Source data

---------------

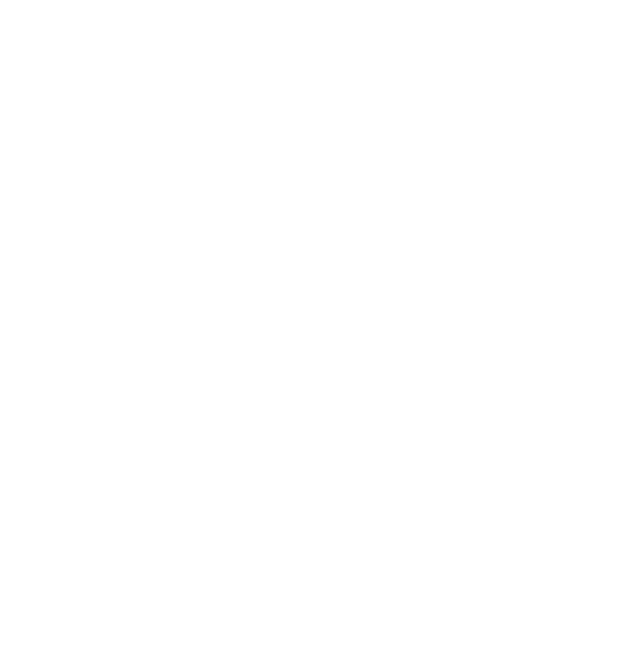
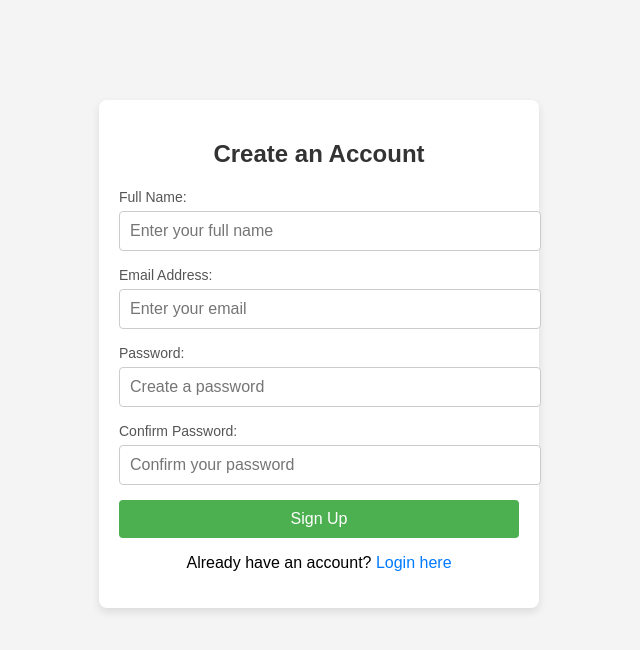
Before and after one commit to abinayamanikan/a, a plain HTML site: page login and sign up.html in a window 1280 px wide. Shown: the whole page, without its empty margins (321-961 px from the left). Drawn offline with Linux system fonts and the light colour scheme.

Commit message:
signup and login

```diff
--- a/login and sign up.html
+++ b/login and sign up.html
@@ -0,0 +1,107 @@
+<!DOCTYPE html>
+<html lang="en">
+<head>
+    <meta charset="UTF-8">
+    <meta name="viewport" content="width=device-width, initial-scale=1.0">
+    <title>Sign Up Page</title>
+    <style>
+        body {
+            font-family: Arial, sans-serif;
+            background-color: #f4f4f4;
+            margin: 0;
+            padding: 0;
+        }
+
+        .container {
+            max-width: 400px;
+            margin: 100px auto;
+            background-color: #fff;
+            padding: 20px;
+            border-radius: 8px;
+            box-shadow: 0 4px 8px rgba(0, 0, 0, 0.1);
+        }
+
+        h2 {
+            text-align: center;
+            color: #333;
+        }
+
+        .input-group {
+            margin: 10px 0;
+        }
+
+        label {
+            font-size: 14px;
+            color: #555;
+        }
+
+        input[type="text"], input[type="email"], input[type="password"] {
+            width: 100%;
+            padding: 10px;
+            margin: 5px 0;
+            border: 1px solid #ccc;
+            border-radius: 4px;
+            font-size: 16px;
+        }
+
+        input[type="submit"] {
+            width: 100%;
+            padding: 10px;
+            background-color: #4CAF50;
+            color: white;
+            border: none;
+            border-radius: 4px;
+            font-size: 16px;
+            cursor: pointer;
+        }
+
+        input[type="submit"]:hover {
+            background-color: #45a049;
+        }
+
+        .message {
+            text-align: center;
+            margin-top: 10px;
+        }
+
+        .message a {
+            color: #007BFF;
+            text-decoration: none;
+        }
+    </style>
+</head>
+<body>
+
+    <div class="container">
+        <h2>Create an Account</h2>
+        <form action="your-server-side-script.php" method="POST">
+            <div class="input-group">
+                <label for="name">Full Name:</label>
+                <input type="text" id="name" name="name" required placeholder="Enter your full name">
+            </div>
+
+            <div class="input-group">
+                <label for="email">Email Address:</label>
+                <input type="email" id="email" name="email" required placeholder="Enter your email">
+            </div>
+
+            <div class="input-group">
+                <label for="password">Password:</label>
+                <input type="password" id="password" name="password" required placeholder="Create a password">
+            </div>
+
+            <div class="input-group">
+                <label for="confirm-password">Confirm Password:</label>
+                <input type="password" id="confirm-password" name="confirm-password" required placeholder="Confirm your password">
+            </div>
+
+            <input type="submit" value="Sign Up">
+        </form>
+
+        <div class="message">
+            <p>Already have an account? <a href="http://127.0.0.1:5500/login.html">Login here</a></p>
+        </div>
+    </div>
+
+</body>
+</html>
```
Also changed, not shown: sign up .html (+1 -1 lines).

---------------

Which of the lines above include the word "padding"? Copy each of them.

+            padding: 0;
+            padding: 20px;
+            padding: 10px;
+            padding: 10px;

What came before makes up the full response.